Gay rights advance in Colombia —Brazil next?

The Chamber of Representatives of the Colombian Congress voted 62-43 the night of June 14 to approve a law recognizing civil unions. The law would allow same-sex couples to register if they have lived together for two years and are not in other marriages or civil unions. If one partner dies, the survivor would automatically inherit and would receive social security payments and other work-related benefits. The Senate is expected to approve the law and send it to rightwing president Alvaro Uribe for approval on June 19; supporters expect no obstacles from Uribe. Although some Latin American cities have recognized same-sex unions–including Mexico City last November–no country in the region has passed a national law for civil unions. (El Diario-La Prensa, NY, June 16 from AP)

Millions of Brazilians and foreign tourists turned out on June 10 for Sao Paulo’s 11th Annual Gay, Lesbian, Bisexual and Transgender Pride March.
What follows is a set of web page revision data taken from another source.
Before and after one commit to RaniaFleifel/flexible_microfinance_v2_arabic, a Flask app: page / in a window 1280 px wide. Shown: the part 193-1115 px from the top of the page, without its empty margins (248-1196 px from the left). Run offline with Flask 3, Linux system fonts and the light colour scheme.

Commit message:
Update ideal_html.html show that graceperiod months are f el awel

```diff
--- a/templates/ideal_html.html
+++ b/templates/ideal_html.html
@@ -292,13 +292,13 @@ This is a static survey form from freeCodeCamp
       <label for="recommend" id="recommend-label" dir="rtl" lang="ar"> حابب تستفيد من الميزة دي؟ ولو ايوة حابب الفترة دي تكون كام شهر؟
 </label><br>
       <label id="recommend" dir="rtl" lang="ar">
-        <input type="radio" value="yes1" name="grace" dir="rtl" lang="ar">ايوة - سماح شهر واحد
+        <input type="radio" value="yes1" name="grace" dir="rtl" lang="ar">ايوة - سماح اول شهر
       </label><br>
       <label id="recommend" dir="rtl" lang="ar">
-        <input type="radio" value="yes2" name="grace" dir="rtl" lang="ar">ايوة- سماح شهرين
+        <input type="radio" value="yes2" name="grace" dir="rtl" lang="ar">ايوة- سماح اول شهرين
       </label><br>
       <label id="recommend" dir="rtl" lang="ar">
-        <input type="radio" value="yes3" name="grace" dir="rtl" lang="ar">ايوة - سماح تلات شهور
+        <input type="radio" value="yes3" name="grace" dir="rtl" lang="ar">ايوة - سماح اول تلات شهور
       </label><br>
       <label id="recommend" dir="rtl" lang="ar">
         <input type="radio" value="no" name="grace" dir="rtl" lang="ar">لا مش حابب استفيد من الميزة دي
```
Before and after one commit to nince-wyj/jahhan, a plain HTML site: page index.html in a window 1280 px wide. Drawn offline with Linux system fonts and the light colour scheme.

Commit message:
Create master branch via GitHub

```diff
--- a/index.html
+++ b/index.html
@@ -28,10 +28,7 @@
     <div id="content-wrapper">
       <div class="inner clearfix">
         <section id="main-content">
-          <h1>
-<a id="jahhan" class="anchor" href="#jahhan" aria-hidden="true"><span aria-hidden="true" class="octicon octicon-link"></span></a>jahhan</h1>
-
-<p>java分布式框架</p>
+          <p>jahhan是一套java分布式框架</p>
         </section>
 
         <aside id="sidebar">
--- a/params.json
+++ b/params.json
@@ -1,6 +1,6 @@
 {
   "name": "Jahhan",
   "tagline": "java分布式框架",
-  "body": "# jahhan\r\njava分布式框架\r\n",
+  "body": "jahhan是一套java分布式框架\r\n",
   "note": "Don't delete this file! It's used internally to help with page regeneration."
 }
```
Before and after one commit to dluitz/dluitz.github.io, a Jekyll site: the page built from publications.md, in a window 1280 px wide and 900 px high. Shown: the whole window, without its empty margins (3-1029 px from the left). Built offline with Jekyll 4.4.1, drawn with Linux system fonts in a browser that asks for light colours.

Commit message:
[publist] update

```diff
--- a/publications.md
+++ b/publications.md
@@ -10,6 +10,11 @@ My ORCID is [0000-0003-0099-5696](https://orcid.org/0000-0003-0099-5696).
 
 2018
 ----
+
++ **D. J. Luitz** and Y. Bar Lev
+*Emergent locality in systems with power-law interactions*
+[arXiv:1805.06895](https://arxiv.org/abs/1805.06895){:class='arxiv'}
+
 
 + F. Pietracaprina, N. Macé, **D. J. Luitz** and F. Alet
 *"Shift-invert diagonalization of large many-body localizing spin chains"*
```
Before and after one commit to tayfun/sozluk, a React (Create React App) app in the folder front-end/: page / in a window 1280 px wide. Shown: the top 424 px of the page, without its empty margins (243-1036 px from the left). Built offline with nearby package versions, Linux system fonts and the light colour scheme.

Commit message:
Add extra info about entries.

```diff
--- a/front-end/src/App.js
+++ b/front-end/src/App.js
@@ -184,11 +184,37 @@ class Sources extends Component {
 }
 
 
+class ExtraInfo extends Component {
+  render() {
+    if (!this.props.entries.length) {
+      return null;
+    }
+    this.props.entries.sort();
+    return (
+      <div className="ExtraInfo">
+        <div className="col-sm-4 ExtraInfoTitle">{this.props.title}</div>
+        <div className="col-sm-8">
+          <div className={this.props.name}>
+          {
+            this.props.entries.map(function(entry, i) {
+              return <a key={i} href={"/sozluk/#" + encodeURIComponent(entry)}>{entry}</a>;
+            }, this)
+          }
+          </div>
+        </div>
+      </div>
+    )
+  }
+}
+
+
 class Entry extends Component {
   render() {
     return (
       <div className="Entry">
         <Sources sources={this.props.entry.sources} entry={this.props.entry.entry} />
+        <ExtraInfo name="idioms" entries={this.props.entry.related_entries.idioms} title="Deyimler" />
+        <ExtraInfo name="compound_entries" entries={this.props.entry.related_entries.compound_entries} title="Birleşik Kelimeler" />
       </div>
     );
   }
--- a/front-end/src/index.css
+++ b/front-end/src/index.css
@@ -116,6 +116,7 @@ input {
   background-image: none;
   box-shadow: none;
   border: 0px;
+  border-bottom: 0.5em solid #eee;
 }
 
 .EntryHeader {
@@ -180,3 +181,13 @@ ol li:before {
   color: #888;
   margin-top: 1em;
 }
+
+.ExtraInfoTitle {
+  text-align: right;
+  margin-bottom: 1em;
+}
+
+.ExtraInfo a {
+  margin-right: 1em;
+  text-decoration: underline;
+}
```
For several years the Sao Paulo event has been the world’s largest Pride march; observers put participation this year at more than 3 million, somewhat higher than last year’s march, estimated at 2.5 million to 3 million. This year’s theme was “For a world without racism, homophobia or sexism.” Sebastiao Pereira Rodrigues, a mechanic participating in the event, told the Associated Press wire service: “Things have gotten better for us in recent years. The prejudices we suffered from for years have diminished a lot, but they are still there and we have a long way to go.” (Telemundo, June 10 from AP; El Pais, Montevideo, June 11 from AFP)

In the federal Congress, 187 deputies and 28 senators linked to Catholic groups and evangelical Protestants are trying to block a series of proposed rights laws, including legislation that would make homophobia a crime, legalize same-sex unions and permit sex changes. On June 7, some 1 million evangelicals from around the country demonstrated in Sao Paulo in the annual “March for Jesus,” held each year on Corpus Christi (“Body of Christ”) Thursday. “Go back, satanism; go back, homosexualism!” Pastor Andre Fabiano exhorted the crowd.

The evangelical march’s founders, Estevam Hernandes Filho and Sonia Haddad Moraes Hernandes (“Apostle Estevam and Bishop Sonia”), were arrested in Florida in January for smuggling more than $56,000 cash on a flight from Sao Paulo to Miami, including $9,000 hidden in a Bible. On June 8, the day after this year’s march, the couple pleaded guilty in federal court in Miami; US District Judge Federico Moreno set sentencing for Aug. 17. Brazil is seeking their extradition from the US to face charges of fraud, larceny, tax evasion and money laundering. (El Pais, June 11 from AFP; Christian Today, June 9; Miami Herald, June 8)

From Weekly News Update on the Americas, June 17

See our last posts on Colombia and Brazil.